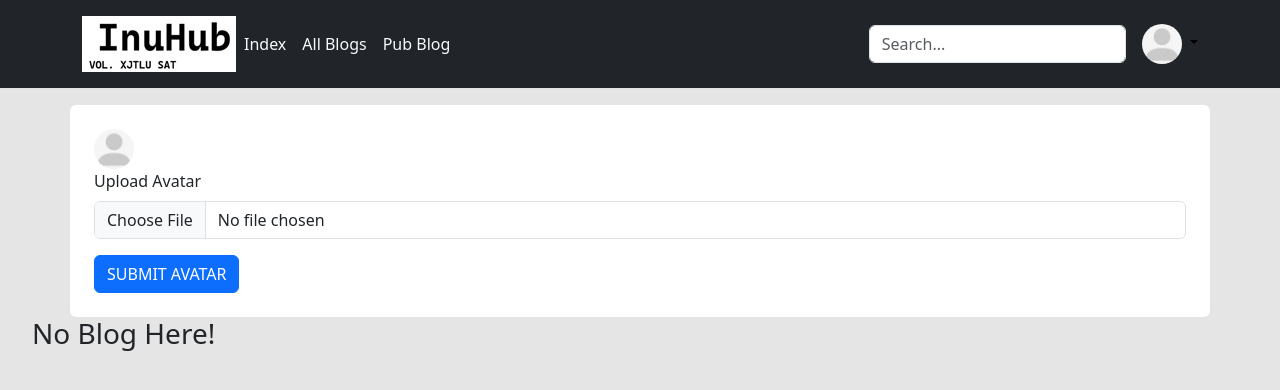
After one commit to InubashiriLix/InubashiriBlog, a Django app: page /zh-hans/auth/profile in a window 1280 px wide. The commit adds this page. Shown: the top 390 px of the page. Run offline with Django 4.2, Linux system fonts and the light colour scheme; the visitor is signed in with stand-in values (Sample User, id 1); data that the repository does not hold is empty; some libraries are stand-ins or nearby versions.

Commit message:
update: index page change; todo: multipages, personal page fix: fucking avatar search / beatify it

```diff
--- a/InubashiriBlog/blog_auth/urls.py
+++ b/InubashiriBlog/blog_auth/urls.py
@@ -14,5 +14,5 @@ urlpatterns = [
     path('register', views.register, name='register'),
     path('captcha', views.send_email_captcha, name='email'),
     path('logout', views.auth_logout, name='auth_logout'),
-    path('change_avatar', views.change_avatar, name='change_avatar'),
+    path('profile', views.get_profile_page, name='profile'),
 ]
--- a/InubashiriBlog/blog_auth/views.py
+++ b/InubashiriBlog/blog_auth/views.py
@@ -12,6 +12,7 @@ from django.views.decorators.http import require_http_methods, require_POST
 from django.core.mail import send_mail
 # models and forms
 from .models import CaptchaModel, AvatarModel
+from blog.models import Blog
 from .forms import RegisterForm, LoginForm, AvatarForm
 from django.contrib.auth import get_user_model, login, logout
 # customized functions / classes
@@ -73,17 +74,22 @@ def register(request):
             return render(request, 'register.html', context=base_context | {"form": form})
 
 
-@login_required()
+@login_required()  # it  must be login state so no more validations are needed
 @require_http_methods(["GET", "POST"])
-def change_avatar(request):
+def get_profile_page(request):
     # TODO: we need
     base_context = get_base_context(request=request)
+    user = request.user
     if request.method == "GET":
-        return render(request, 'personal_page.html', context=base_context)
+        blogs = Blog.objects.filter(author_id=user.id).all()
+        context_blog = {"blogs": blogs} if blogs else {"blogs": None}
+        # print("FUCK")
+        # for blog in blogs:
+        #     print(blog.id)
+        return render(request, 'profile.html', context=base_context | context_blog)
     else:  # POST
         form = AvatarForm(request.POST, files=request.FILES)
         if form.is_valid():
-            user = request.user
 
             # create new avatar model
             avatar = form.cleaned_data.get('avatar_file')
@@ -95,10 +101,11 @@ def change_avatar(request):
             # TODO: MAY BE YOU CAN CREATE A NEW USER CLASS AND ADD THE PREVIOUS LIST (MODEL LAYER USER CLASS "auth_user")
             user.save()
 
-            return redirect(reverse('blog:index'))
+            return redirect(reverse('blog_auth:profile'))
         else:
             print(form.errors)
-            return render(request, 'personal_page.html', context=base_context | {"form": form})
+            return render(request, 'profile.html', context=base_context | {"form": form, "user": user})
+
 
 
 def _generate_captcha_in_model(email: str) -> str:
--- a/InubashiriBlog/templates/base.html
+++ b/InubashiriBlog/templates/base.html
@@ -50,9 +50,9 @@
                         {% endif %}
                     </a>
                     <ul class="dropdown-menu text-small">
-                        <li><a class="dropdown-item" href="#">New project...</a></li>
+                        <li><a class="dropdown-item" href="{% url "blog:pub_blog" %}">Pub Blog</a></li>
                         <li><a class="dropdown-item" href="#">Settings</a></li>
-                        <li><a class="dropdown-item" href="#">Profile</a></li>
+                        <li><a class="dropdown-item" href="{% url "blog_auth:profile" %}">Profile</a></li>
                         <li>
                             <hr class="dropdown-divider">
                         </li>
--- /dev/null
+++ b/InubashiriBlog/templates/profile.html
@@ -0,0 +1,79 @@
+{% extends 'base.html' %}
+
+{% block title %}PROFILE{% endblock %}
+
+{% block main %}
+
+    {#    AVATAR DONE#}
+    {#    TODO: beatify#}
+    <main class='container p-4 rounded bg-white'>
+        <div>
+            {% if not avatar %}
+                <img src="{% static 'images/default_avatar.jpg' %}" alt="mdo" width="40" height="40"
+                     class="rounded-circle">
+            {% else %}
+                <img src="{{ avatar }}" alt="user avatar" width="80" height="80" class="rounded-circle">
+            {% endif %}
+        </div>
+
+        {% if form.errors %}
+            <div class="alert alert-warning" role="alert">
+                Error Reason:
+                <ul>
+                    {% for field, errors in form.errors.items %}
+                        <li>{{ field }}: {{ errors }}</li>
+                    {% endfor %}
+                </ul>
+            </div>
+        {% endif %}
+
+        <form action="{% url 'blog_auth:profile' %}" method="POST" enctype="multipart/form-data">
+            {% csrf_token %}
+            <div class="mb-3">
+                <label for="avatar_file" class="form-label">Upload Avatar</label>
+                <input type="file" name="avatar_file" id="avatar_file" class="form-control">
+            </div>
+            <button type="submit" class="btn btn-primary" name="btn-submit">SUBMIT AVATAR</button>
+        </form>
+    </main>
+
+    {#   blog section#}
+    {#    Done: views#}
+    {#    TODO: beati#}
+
+    <div>
+        <ul>
+            {% if blogs %}
+                <h3>Blogs </h3>
+                {% for blog in blogs %}
+                    <li>
+                        <div class="card">
+                            <div class="card-header">
+                                <a href="{% url 'blog:blog_detail' blog_id=blog.id %}">{{ blog.title }}</a>
+                            </div>
+                            <div class="card-body" style="height: 40px">
+                                <p class="card-text" style="height: 30px;">
+                                    {{ blog.description|truncatechars:30 }}
+                                </p>
+                            </div>
+                            <div class="card-footer text-body-secondary d-inline-flex justify-content-between">
+                                <div>
+                                    {{ blog.author.username }}
+                                </div>
+                                <div>
+                                    {{ blog.pub_time|date:"Y-m-d H:i:s" }}
+                                </div>
+                            </div>
+                        </div>
+                        <hr>
+                    </li>
+                {% endfor %}
+            {% else %}
+                <h3>No Blog Here!</h3>
+            {% endif %}
+        </ul>
+    </div>
+
+
+
+{% endblock %}
```
Also changed, not shown: InubashiriBlog/templates/personal_page.html (deleted, +0 -27 lines).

-*-*-

Show, from the entries above, every line that includes the string "html".

[Task output]
             return render(request, 'register.html', context=base_context | {"form": form})
-        return render(request, 'personal_page.html', context=base_context)
+        return render(request, 'profile.html', context=base_context | context_blog)
-            return render(request, 'personal_page.html', context=base_context | {"form": form})
+            return render(request, 'profile.html', context=base_context | {"form": form, "user": user})
--- a/InubashiriBlog/templates/base.html
+++ b/InubashiriBlog/templates/base.html
+++ b/InubashiriBlog/templates/profile.html
+{% extends 'base.html' %}
Also changed, not shown: InubashiriBlog/templates/personal_page.html (deleted, +0 -27 lines).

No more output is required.